The Georgia legislative session ended on Thursday, marking another year without the legalization of sports betting in the state. Despite optimistic predictions earlier this year, no bills concerning sports gambling were passed during the session. With Georgia remaining one of the 12 states without permitted sports gambling, the future of sports betting in the Peach State seems uncertain.

During their final meeting, the House Rules Committee decided against submitting Senate Bills 386 and 579 to the full House for a vote. The legislators could not agree on how to utilize the revenue generated from sportsbooks.

Lawrenceville Democrat and House Minority Whip Sam Park voted to move forward Senate Resolution 579 and Senate Bill 386. However, he and fellow Democrats expressed reservations about passing the bills in their current form. This reluctance stems from the House committee's amendment, which now permits taxes to be allocated for HOPE college scholarships and pre-K programs.

Without a definitive answer, many House Democrats refused to support the sports gambling initiatives, hindering the Republicans' ability to secure the necessary two-thirds majority for a required resolution component.

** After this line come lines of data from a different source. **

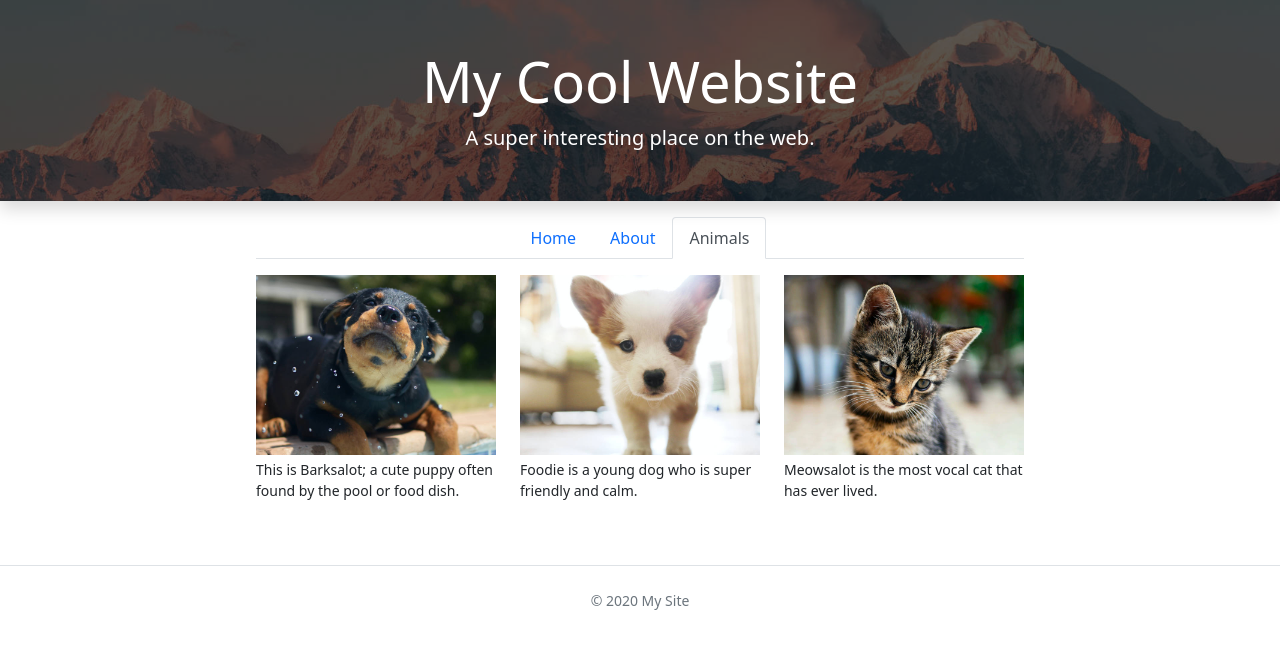
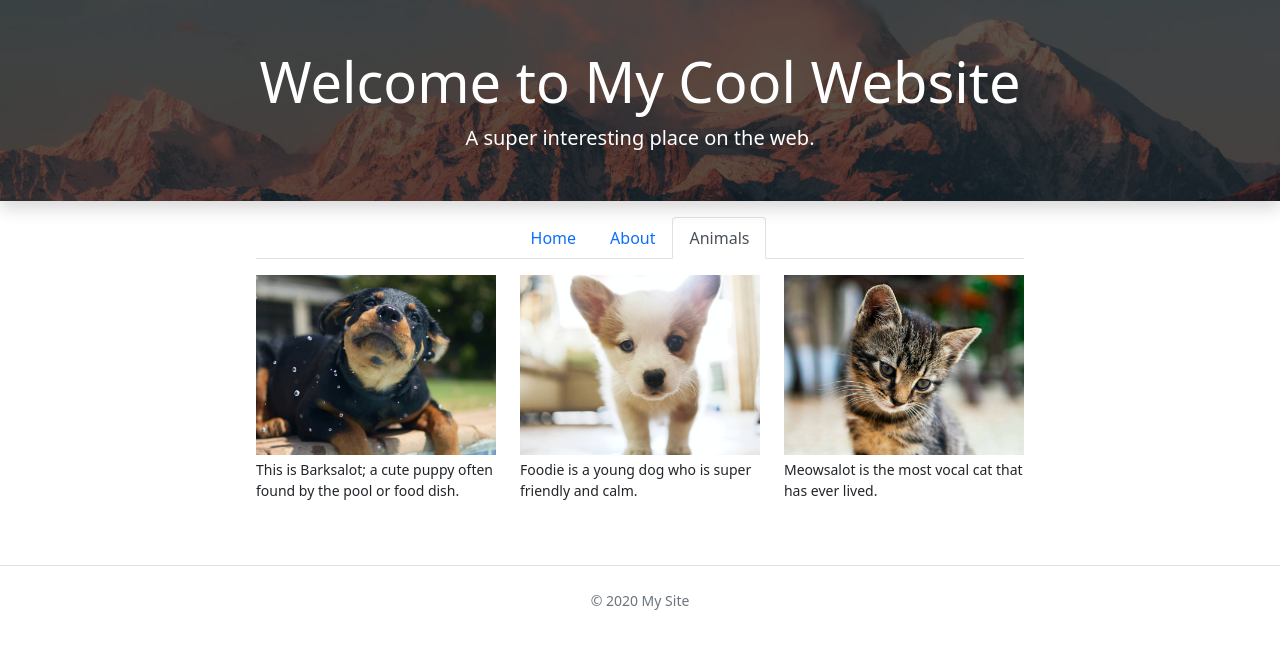
Before and after one commit to Mesabget/Mylearn, a plain HTML site: page animals.html in a window 1280 px wide. Drawn offline with nearby package versions, Linux system fonts and the light colour scheme.

Commit message:
Change headline on animal page

```diff
--- a/animals.html
+++ b/animals.html
@@ -8,7 +8,7 @@
   </head>
   <body>
     <div class="my-bg-photo bg-secondary text-white py-5 text-center shadow">
-      <h1 class="display-4">My Cool Website</h1>
+      <h1 class="display-4">Welcome to My Cool Website</h1>
       <p class="lead mb-0">A super interesting place on the web.</p>
     </div>
 
```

The Longstanding Gambling Stance in Georgia

The state lottery, which began operating in Georgia in 1992 after a public vote, has remained the only legal form of gambling until now. A survey reveals that a majority of citizens (52%) favor legalizing sports betting, provided the revenues generated are allocated to the HOPE higher education initiative.

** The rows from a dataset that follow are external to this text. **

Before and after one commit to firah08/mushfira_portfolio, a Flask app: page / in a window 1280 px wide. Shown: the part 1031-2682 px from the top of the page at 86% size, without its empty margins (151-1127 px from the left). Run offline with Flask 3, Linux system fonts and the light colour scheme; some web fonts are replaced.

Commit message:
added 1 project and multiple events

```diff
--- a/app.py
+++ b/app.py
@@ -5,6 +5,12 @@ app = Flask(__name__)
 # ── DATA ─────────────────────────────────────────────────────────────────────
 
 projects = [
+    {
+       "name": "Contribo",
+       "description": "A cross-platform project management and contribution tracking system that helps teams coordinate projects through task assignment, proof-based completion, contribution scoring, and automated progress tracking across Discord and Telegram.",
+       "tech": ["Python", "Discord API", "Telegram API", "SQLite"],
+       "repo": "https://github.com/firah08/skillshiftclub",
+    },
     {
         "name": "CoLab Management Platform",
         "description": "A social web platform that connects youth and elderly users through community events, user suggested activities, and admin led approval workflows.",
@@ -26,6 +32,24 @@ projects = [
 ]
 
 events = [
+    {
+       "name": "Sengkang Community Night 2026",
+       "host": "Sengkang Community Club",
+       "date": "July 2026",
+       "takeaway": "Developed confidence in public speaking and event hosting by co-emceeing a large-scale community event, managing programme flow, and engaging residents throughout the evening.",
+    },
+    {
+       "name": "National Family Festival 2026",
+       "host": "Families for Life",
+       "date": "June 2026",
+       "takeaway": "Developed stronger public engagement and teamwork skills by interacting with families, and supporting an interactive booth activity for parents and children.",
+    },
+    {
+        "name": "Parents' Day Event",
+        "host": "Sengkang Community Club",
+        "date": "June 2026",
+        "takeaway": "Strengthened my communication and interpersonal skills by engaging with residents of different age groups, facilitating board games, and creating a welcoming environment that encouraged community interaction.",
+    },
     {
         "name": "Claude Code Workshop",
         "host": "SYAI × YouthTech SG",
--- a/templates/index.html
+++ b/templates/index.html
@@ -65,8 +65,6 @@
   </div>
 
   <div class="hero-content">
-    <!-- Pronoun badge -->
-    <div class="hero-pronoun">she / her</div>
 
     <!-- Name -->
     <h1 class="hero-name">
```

Atlanta's legislative assembly is working on passing bills to allow for the operation of sportsbooks, with an option for online platforms. According to State Sen. Clint Dixon (R-Burford), sports wagering might be categorized as a lottery expansion, potentially eliminating the need for a Georgia Constitution amendment vote. However, his chamber colleagues disagreed and added a provision to SB 386 that mandated the passage of a constitutional amendment for the bill to become law.

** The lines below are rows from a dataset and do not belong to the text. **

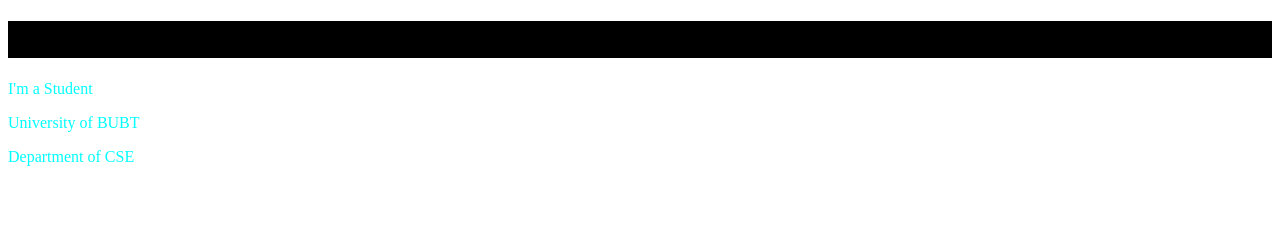
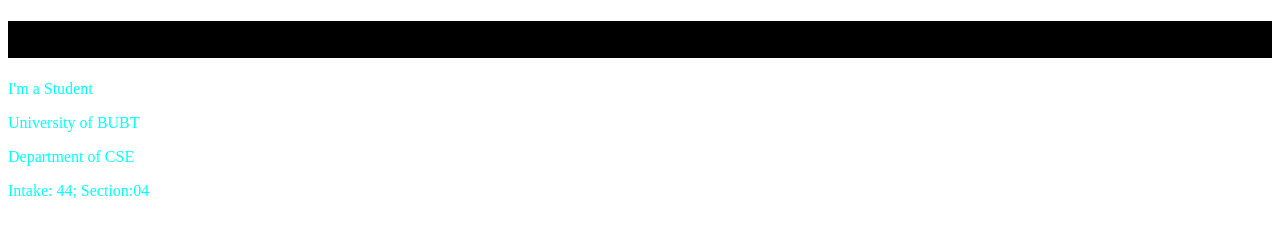
Before and after one commit to mizanor21/temporary, a plain HTML site: page index.html in a window 1280 px wide. Drawn offline with Linux system fonts and the light colour scheme.

Commit message:
Some Changes

```diff
--- a/index.html
+++ b/index.html
@@ -12,5 +12,6 @@
     <p>I'm a Student</p>
     <p>University of BUBT</p>
     <p>Department of CSE</p>
+    <p>Intake: 44; Section:04</p>
 </body>
 </html>
```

Roadblocks to Legalizing Sports Betting

An upgrade in taxes was implemented for SB 386, as the legislative process brought about a new tax rate of 25% on the gross revenue generated from sports betting.

Up to sixteen sports betting licenses were outlined in the legislation at an annual expense of one million dollars apiece. In the Georgia Senate, Sen. Bill Cowsert (R-Athens) introduced SR 579, asking for voter approval to enable lawmakers to establish rules for managing sports wagers. Despite efforts made during the legislative session, gaming expansion measures continue to surface in nearly every Georgia legislative session.

The staunch opposition from influential religious groups in Georgia towards expanding gambling opportunities remains a significant roadblock in the path to legalizing sports betting. Their concerns over potential risks and negative consequences for Georgians continue to cast doubt on the issue, making it an uphill battle for lawmakers to secure enough support for its passage.

Suzanne Guy, an influential figure in the Georgia Baptist Convention and a long-standing opponent of gambling expansion, voiced her apprehensions regarding the potential risks and negative consequences that could arise from legalizing sports betting in Georgia during a public address last month.

The Future of Sports Betting in Georgia

As of now, sports betting is permitted in thirty-eight states and the District of Columbia, while Georgia remains among the twelve states that continue to prohibit this form of gambling. The enactment of sports betting legislation in Georgia continues to elude us, as the state is projected to remain among the 12 without such permissible activities until at least the year 2025.

With the conclusion of the Georgia legislative session and no progress made on the issue of sports betting legalization, Georgians and sports fans' anticipation remains unfulfilled as they look forward to future opportunities to address this topic.